    So, we then got onto the topic of why we can't do that yet- obviously we cannot yet store light.

    So now for a theoretical and hypothetical (yet plausible in the future)-
    As we know, light is not matter, it takes up no space. You can have a defined volume, yet continue to add light to it and still have the same amount of matter as you started with. So with that said, could one say that anyway to store light even a little device the size of a pinead, have the capability to store an infinite amount of light.
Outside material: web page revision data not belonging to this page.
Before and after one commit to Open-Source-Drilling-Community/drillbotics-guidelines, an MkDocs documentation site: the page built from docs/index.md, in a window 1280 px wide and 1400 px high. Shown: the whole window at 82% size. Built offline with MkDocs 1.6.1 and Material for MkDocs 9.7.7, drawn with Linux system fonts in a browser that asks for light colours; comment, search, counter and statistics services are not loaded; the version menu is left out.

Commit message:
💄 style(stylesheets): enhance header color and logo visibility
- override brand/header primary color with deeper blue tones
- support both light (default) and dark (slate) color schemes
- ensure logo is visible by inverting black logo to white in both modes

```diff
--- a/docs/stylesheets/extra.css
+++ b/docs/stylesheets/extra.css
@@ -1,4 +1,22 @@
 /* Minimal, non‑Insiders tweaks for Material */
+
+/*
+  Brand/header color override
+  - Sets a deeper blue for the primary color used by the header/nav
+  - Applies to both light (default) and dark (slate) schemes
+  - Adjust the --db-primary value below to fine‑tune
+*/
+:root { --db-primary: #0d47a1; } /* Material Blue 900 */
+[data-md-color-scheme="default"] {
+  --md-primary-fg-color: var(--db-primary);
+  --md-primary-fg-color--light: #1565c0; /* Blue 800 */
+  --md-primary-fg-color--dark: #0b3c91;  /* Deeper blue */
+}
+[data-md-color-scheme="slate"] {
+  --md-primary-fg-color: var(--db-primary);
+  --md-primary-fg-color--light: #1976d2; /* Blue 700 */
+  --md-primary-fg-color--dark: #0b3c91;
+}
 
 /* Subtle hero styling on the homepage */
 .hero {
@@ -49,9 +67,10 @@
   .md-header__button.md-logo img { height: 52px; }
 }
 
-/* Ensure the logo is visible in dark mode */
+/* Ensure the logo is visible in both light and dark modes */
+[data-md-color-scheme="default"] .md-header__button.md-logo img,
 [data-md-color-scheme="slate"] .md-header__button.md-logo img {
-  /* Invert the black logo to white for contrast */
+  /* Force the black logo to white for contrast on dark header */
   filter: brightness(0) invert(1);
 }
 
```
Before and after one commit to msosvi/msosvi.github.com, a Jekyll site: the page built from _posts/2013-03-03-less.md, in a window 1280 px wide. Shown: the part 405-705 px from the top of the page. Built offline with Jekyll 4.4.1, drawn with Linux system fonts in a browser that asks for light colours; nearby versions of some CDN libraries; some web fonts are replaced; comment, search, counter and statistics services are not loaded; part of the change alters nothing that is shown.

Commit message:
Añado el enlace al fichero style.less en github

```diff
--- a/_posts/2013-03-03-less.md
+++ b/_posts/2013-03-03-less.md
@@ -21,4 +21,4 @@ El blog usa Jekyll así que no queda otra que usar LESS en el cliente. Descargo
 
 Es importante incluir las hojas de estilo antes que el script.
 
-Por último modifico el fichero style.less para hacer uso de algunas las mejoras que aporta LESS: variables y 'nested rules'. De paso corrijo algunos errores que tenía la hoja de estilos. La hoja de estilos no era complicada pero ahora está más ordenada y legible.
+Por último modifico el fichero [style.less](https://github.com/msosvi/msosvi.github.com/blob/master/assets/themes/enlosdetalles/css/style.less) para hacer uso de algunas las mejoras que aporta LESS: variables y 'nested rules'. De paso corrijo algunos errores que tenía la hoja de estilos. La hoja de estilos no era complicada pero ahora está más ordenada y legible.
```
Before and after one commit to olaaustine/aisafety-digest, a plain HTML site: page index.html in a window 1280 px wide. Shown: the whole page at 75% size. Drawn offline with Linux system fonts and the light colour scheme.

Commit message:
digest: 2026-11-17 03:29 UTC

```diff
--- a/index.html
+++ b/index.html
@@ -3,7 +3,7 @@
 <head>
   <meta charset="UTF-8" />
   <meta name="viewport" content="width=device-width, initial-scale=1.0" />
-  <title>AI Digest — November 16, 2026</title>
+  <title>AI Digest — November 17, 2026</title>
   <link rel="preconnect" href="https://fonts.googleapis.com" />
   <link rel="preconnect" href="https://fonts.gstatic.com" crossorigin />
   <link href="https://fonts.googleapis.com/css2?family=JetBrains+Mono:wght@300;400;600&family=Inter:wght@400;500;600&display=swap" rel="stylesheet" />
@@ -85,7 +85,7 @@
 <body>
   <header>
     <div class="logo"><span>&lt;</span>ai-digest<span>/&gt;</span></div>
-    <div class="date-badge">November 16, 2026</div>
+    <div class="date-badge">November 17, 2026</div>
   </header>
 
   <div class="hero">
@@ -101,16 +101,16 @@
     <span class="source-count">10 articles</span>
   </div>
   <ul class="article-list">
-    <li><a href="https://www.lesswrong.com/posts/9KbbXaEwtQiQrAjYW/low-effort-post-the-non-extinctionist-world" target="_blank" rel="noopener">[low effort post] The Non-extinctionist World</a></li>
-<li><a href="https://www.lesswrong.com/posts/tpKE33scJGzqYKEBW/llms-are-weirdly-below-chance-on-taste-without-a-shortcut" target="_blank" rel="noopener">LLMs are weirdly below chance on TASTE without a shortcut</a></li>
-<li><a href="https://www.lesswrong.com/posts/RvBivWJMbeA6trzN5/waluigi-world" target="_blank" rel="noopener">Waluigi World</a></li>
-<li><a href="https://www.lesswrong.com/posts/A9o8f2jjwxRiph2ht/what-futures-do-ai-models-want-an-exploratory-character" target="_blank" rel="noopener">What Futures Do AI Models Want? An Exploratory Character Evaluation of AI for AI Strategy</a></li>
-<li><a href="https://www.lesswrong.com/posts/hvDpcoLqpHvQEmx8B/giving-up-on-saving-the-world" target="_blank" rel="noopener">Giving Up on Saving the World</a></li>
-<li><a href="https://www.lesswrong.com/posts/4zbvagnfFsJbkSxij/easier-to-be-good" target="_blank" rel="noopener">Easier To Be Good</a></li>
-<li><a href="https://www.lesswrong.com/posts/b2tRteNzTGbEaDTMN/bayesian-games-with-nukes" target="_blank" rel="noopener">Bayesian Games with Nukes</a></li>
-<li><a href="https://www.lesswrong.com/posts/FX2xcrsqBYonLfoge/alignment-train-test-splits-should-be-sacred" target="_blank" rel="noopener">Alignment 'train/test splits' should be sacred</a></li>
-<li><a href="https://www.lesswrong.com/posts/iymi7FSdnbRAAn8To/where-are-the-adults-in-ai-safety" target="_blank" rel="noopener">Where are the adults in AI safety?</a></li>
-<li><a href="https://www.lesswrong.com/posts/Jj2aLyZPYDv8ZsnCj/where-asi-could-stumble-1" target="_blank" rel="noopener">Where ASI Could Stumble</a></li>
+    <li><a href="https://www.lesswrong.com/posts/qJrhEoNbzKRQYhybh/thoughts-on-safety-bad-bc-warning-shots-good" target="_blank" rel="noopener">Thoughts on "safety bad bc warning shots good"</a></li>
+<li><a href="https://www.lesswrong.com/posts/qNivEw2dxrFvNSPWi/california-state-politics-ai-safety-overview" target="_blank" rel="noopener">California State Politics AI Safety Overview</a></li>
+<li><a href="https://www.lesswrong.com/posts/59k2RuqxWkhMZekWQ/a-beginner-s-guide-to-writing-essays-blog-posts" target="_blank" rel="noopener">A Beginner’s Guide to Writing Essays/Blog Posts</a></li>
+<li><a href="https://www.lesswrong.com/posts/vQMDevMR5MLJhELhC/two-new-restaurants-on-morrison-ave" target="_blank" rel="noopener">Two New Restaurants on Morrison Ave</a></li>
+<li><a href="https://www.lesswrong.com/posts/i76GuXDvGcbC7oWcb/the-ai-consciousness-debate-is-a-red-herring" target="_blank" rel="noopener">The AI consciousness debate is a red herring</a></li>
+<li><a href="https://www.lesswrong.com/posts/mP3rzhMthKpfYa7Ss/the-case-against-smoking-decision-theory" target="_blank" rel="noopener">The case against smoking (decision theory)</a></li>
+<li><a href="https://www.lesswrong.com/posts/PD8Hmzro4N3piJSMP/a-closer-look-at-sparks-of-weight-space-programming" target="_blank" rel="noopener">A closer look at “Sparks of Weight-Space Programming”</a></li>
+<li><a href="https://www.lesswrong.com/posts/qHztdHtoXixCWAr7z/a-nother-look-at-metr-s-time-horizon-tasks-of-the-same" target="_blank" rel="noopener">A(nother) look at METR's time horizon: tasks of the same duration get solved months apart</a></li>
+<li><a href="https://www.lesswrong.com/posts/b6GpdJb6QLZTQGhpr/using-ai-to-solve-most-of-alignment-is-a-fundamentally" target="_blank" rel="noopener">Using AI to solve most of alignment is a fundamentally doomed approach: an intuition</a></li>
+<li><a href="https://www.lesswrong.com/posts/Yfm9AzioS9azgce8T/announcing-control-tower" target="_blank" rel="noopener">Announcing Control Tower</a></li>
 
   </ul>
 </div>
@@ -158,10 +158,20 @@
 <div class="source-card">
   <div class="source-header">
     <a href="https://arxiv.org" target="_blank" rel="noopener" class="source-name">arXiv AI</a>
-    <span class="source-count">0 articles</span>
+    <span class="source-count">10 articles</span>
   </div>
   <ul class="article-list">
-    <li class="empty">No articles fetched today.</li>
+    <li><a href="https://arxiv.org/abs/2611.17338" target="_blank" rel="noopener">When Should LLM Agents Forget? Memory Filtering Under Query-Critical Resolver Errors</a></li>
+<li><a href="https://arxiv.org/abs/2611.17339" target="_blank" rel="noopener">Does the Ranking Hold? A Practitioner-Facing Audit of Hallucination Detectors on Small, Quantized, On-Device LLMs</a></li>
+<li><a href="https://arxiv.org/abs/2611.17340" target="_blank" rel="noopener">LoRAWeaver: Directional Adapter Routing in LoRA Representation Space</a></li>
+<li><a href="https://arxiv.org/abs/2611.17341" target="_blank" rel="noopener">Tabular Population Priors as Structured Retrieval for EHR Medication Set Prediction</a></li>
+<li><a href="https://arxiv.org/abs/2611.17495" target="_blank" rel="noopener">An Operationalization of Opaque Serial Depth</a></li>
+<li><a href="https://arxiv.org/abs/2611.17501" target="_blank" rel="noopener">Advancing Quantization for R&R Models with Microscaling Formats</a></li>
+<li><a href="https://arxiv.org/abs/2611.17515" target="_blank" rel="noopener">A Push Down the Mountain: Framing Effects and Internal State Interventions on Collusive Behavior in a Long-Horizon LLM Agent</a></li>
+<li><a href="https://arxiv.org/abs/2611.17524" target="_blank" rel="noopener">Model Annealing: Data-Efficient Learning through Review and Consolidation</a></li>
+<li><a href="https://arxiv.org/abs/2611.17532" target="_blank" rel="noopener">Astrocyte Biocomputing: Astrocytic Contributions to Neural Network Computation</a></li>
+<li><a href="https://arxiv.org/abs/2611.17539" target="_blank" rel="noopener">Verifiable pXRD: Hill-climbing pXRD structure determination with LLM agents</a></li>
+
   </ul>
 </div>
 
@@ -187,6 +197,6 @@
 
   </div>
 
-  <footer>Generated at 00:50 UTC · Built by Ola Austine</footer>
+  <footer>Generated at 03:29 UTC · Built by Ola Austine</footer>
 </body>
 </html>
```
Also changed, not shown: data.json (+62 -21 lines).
Since light is like the mathematical "point" having no dimensions, you could theoretically put as much information in that device, and make that information, because it is light, infinitely small and continue to put on more light, and then have essentially a never ending hard drive?

    Tell me what you think and if this is indeed plausible, thanks.
     
  2. Papabravo

    Expert

    Feb 24, 2006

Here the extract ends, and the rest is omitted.